▶ [What the exercise asks]:
How many lines in the material below contain the word "return"? Answer with the number alone.
Data provided section start
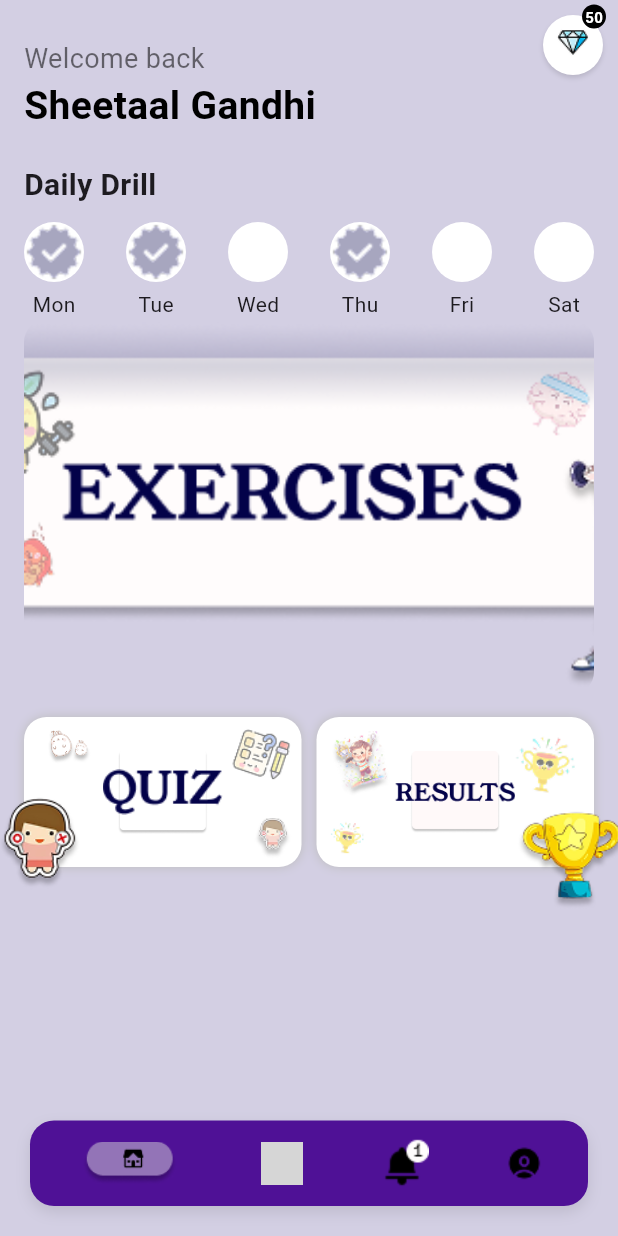
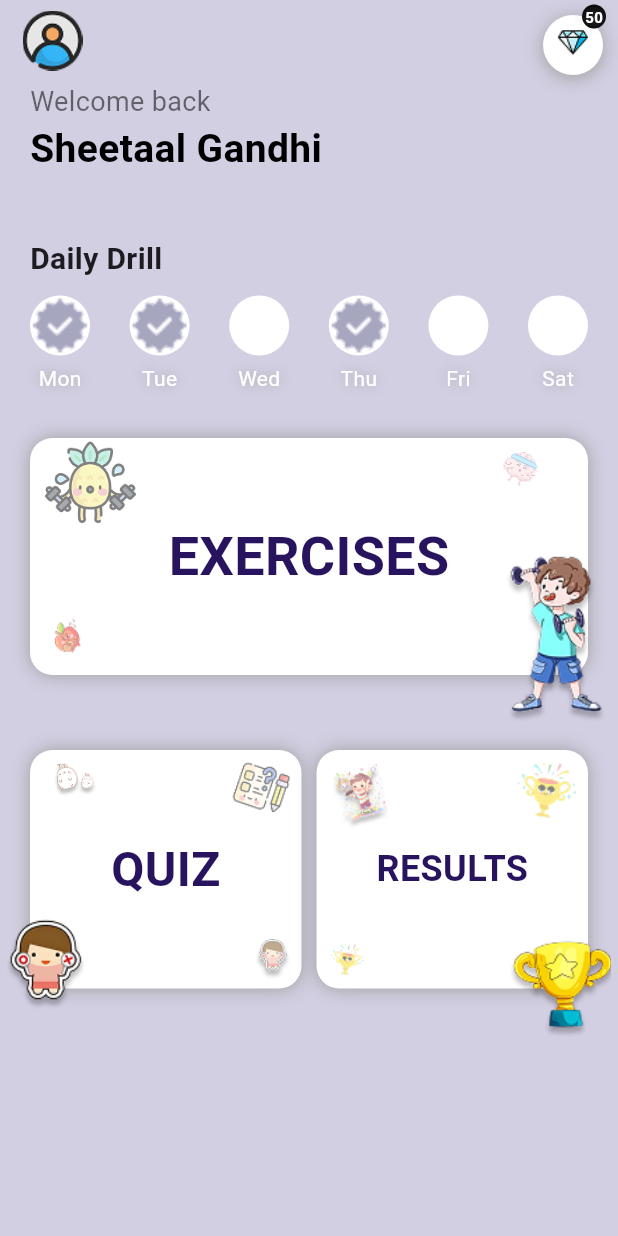
Before and after one commit to PavanCodes05/Spell-Champ-Frontend, a Flutter app: the ExerciseHomePage screen opened directly with empty values, on a phone screen of 412 x 824 dp. Run offline on Flutter 3.47's test engine with Material 3 defaults, Android fonts, the phone set to English and light mode, and no system bars; our stand-ins replace flutter_secure_storage, flutter_tts, fluttertoast, logger; accounts and stored records are empty; grey boxes are pictures that could not be loaded.

Commit message:
Spell-Champ-Frontend

```diff
--- a/lib/presentation/home/pages/home.dart
+++ b/lib/presentation/home/pages/home.dart
@@ -1,5 +1,4 @@
 import 'package:flutter/material.dart';
-
 
 class ExerciseHomePage extends StatefulWidget {
   const ExerciseHomePage({super.key, required this.grade});
@@ -20,11 +19,11 @@ class _ExerciseHomePageState extends State<ExerciseHomePage> {
         child: Stack(
           children: [
             Padding(
-              padding: const EdgeInsets.all(16.0),
+              padding: const EdgeInsets.all(20.0),
               child: Column(
                 crossAxisAlignment: CrossAxisAlignment.start,
                 children: [
-                  const SizedBox(height: 10),
+                  const SizedBox(height: 35),
                   const Text(
                     "Welcome back",
                     style: TextStyle(fontSize: 18, fontWeight: FontWeight.w400, color: Colors.black54),
@@ -33,7 +32,7 @@ class _ExerciseHomePageState extends State<ExerciseHomePage> {
                     "Sheetaal Gandhi",
                     style: TextStyle(fontSize: 26, fontWeight: FontWeight.bold, color: Colors.black),
                   ),
-                  const SizedBox(height: 20),
+                  const SizedBox(height: 40),
                   const Text("Daily Drill", style: TextStyle(fontSize: 20, fontWeight: FontWeight.bold)),
                   const SizedBox(height: 10),
                   Row(
@@ -51,27 +50,31 @@ class _ExerciseHomePageState extends State<ExerciseHomePage> {
                               if (taskCompleted[index])
                                 Image.asset(
                                   "assets/images/tick.png",
-                                  width: 40,  // Updated size
-                                  height: 40, // Updated size
+                                  width: 40,
+                                  height: 40,
                                 ),
                             ],
                           ),
                           const SizedBox(height: 5),
-                          Text(["Mon", "Tue", "Wed", "Thu", "Fri", "Sat"][index]),
+                          Text(
+                            ["Mon", "Tue", "Wed", "Thu", "Fri", "Sat"][index],
+                            style: const TextStyle(
+                              color: Colors.white,
+                              shadows: [BoxShadow(color: Colors.grey, blurRadius: 10)],
+                            ),
+                          ),
                         ],
                       );
                     }),
                   ),
-                  GestureDetector(
-
-                    child: _buildLargeCard("assets/images/exercise.png"),
-                  ),
-                  const SizedBox(height: 15),
+                  const SizedBox(height: 30),
+                  _buildExerciseCard(),
+                  const SizedBox(height: 50),
                   Row(
                     children: [
-                      Expanded(child: _buildQuizCard("assets/images/quiz.png", "assets/images/quiz-font.png")),
+                      Expanded(child: _buildQuizCard()),
                       const SizedBox(width: 10),
-                      Expanded(child: _buildResultCard("assets/images/result.png", "assets/images/result-font.png")),
+                      Expanded(child: _buildResultCard()),
                     ],
                   ),
                   const Spacer(),
@@ -92,8 +95,8 @@ class _ExerciseHomePageState extends State<ExerciseHomePage> {
                       color: Colors.white,
                       boxShadow: [
                         BoxShadow(
-                          color: Colors.black12,
-                          blurRadius: 2,
+                          color: Colors.grey,
+                          blurRadius: 10,
                           offset: Offset(0, 2),
                         ),
                       ],
@@ -115,6 +118,7 @@ class _ExerciseHomePageState extends State<ExerciseHomePage> {
                         "50",
                         style: TextStyle(
                           color: Colors.white,
+                          shadows: [BoxShadow(color: Colors.grey, blurRadius: 10)],
                           fontSize: 10,
                           fontWeight: FontWeight.bold,
                         ),
@@ -124,31 +128,26 @@ class _ExerciseHomePageState extends State<ExerciseHomePage> {
                 ],
               ),
             ),
+
+
             Positioned(
-              bottom: 20,
-              left: 20,
-              right: 20,
-              child: Container(
-                padding: const EdgeInsets.symmetric(horizontal: 30, vertical: 12),
-                decoration: BoxDecoration(
-                  color: Color.fromARGB(255, 79, 17, 150),
-                  borderRadius: BorderRadius.circular(16),
-                  boxShadow: [
-                    BoxShadow(
-                      color: Colors.black.withOpacity(0.1),
-                      blurRadius: 8,
-                      offset: const Offset(0, 4),
-                    )
-                  ],
-                ),
-                child: Row(
-                  mainAxisAlignment: MainAxisAlignment.spaceBetween,
-                  children: [
-                    Image.asset("assets/images/home.png", width: 73, height: 29),
-                    Image.asset("assets/images/clipboard.png", width: 28, height: 29),
-                    Image.asset("assets/images/notification.png", width: 33, height: 33),
-                    Image.asset("assets/images/Test Account.png", width: 25, height: 25),
-                  ],
+              top: 7,
+              left: 15,
+              child: GestureDetector(
+                onTap: () {
+                Navigator.push(
+                  context,
+                  MaterialPageRoute(builder: (context) => Scaffold(
+                    appBar: AppBar(title: Text('Account Page')),
+                    body: Center(child: Text('Account Page Placeholder')),
+                  )),
+                );
+
+                },
+                child: Image.asset(
+                  "assets/images/account.png",
+                  width: 40,
+                  height: 40,
                 ),
               ),
             ),
@@ -158,38 +157,49 @@ class _ExerciseHomePageState extends State<ExerciseHomePage> {
     );
   }
 
-  Widget _buildLargeCard(String imagePath) {
-    return Container(
+  Widget _buildExerciseCard() {
+    return Stack(
       clipBehavior: Clip.none,
-      height: 250,
+      children: [
+        Container(
+          height: 158,
           decoration: BoxDecoration(
             borderRadius: BorderRadius.circular(15),
-        image: DecorationImage(
-          image: AssetImage(imagePath),
-          fit: BoxFit.cover,
+            color: Colors.white,
+            boxShadow: [BoxShadow(color: Colors.grey, blurRadius: 10)],
+          ),
+          child: const Center(
+            child: Text(
+              "EXERCISES",
+              style: TextStyle(fontSize: 36, fontWeight: FontWeight.bold, color: Color.fromARGB(255, 39, 19, 94)),
             ),
           ),
+        ),
+        Positioned(top: 0, left: 10, child: Image.asset("assets/images/exercise-image1.png", width: 60.44, height: 59.25)),
+        Positioned(top: 5, right: 30, child: Image.asset("assets/images/exercise-image2.png", width: 30.12, height: 29.73)),
+        Positioned(bottom: 10, left: 10, child: Image.asset("assets/images/exercise-image3.png", width: 30, height: 30)),
+        Positioned(bottom: -35, right: -30, child: Image.asset("assets/images/exercise-image4.png", width: 137, height: 116.53)),
+      ],
     );
   }
 
-  Widget _buildQuizCard(String backgroundPath, String fontPath) {
+  Widget _buildQuizCard() {
     return Stack(
       clipBehavior: Clip.none,
-      alignment: Alignment.center,
       children: [
         Container(
-          height: 100,
+          height: 159,
           decoration: BoxDecoration(
+            borderRadius: BorderRadius.circular(15),
             color: Colors.white,
-            borderRadius: BorderRadius.circular(15),
-            boxShadow: [BoxShadow(color: Colors.grey.shade400, blurRadius: 5)],
+            boxShadow: [BoxShadow(color: Colors.grey, blurRadius: 10)],
           ),
-          child: Center(
-            child: Image.asset(backgroundPath, width: 60, height: 60, fit: BoxFit.contain),
+          child: const Center(
+            child: Text(
+              "QUIZ",
+              style: TextStyle(fontSize: 32, fontWeight: FontWeight.bold, color: Color.fromARGB(255, 39, 19, 94)),
             ),
           ),
-        Positioned(
-          child: Image.asset(fontPath, width: 80),
         ),
         Positioned(top: 5, left: 5, child: Image.asset("assets/images/quiz-image1.png", width: 38.6, height: 29.34)),
         Positioned(top: 15, left: 27, child: Image.asset("assets/images/quiz-image2.png", width: 22.35, height: 16.01)),
@@ -200,29 +210,28 @@ class _ExerciseHomePageState extends State<ExerciseHomePage> {
     );
   }
 
-  Widget _buildResultCard(String backgroundPath, String fontPath) {
+  Widget _buildResultCard() {
     return Stack(
       clipBehavior: Clip.none,
-      alignment: Alignment.center,
       children: [
         Container(
-          height: 100,
+          height: 159,
           decoration: BoxDecoration(
+            borderRadius: BorderRadius.circular(15),
             color: Colors.white,
-            borderRadius: BorderRadius.circular(15),
-            boxShadow: [BoxShadow(color: Colors.grey.shade400, blurRadius: 5)],
+            boxShadow: [BoxShadow(color: Colors.grey, blurRadius: 10)],
           ),
-          child: Center(
-            child: Image.asset(backgroundPath, width: 60, height: 60, fit: BoxFit.contain),
+          child: const Center(
+            child: Text(
+              "RESULTS",
+              style: TextStyle(fontSize: 24, fontWeight: FontWeight.bold, color: Color.fromARGB(255, 39, 19, 94)),
             ),
           ),
-        Positioned(
-          child: Image.asset(fontPath, width: 80),
         ),
-        Positioned(top: 5, left: 5, child: Image.asset("assets/images/result-image.png", width: 50.61, height: 51.75)),
-        Positioned(top: 5, right: 5, child: Image.asset("assets/images/trophy 1.png", width: 55, height: 54)),
-        Positioned(bottom: 5, left: 5, child: Image.asset("assets/images/trophy 2.png", width: 30.94, height: 28.51)),
-        Positioned(bottom: -30, right: -20, child: Image.asset("assets/images/trophy 3.png", width: 75, height: 73)),
+        Positioned(left: 5, top: 5, child: Image.asset("assets/images/result-image.png", width: 50.61, height: 51.75)),
+        Positioned(right: 0, top: 0, child: Image.asset("assets/images/trophy 1.png", width: 55, height: 54)),
+        Positioned(left: 5, bottom: 5, child: Image.asset("assets/images/trophy 2.png", width: 30.94, height: 28.51)),
+        Positioned(right: -18, bottom: -35, child: Image.asset("assets/images/trophy 3.png", width: 75, height: 73)),
       ],
     );
   }
```
Also changed, not shown: pubspec.yaml (+5 -5 lines), assets/images/Exercises 1.png (added), assets/images/account.png (added), assets/images/exercise-image1.png (added), assets/images/exercise-image2.png (added), assets/images/exercise-image3.png (added), assets/images/exercise-image4.png (added), assets/images/exercise.png (deleted), assets/images/quiz-font.png (deleted), assets/images/quiz.png (deleted), assets/images/result-font.png (deleted), assets/images/result.png (deleted). Lines whose indentation alone changed are shown as unchanged.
Data provided section end
▶ [Output for this exercise]:
4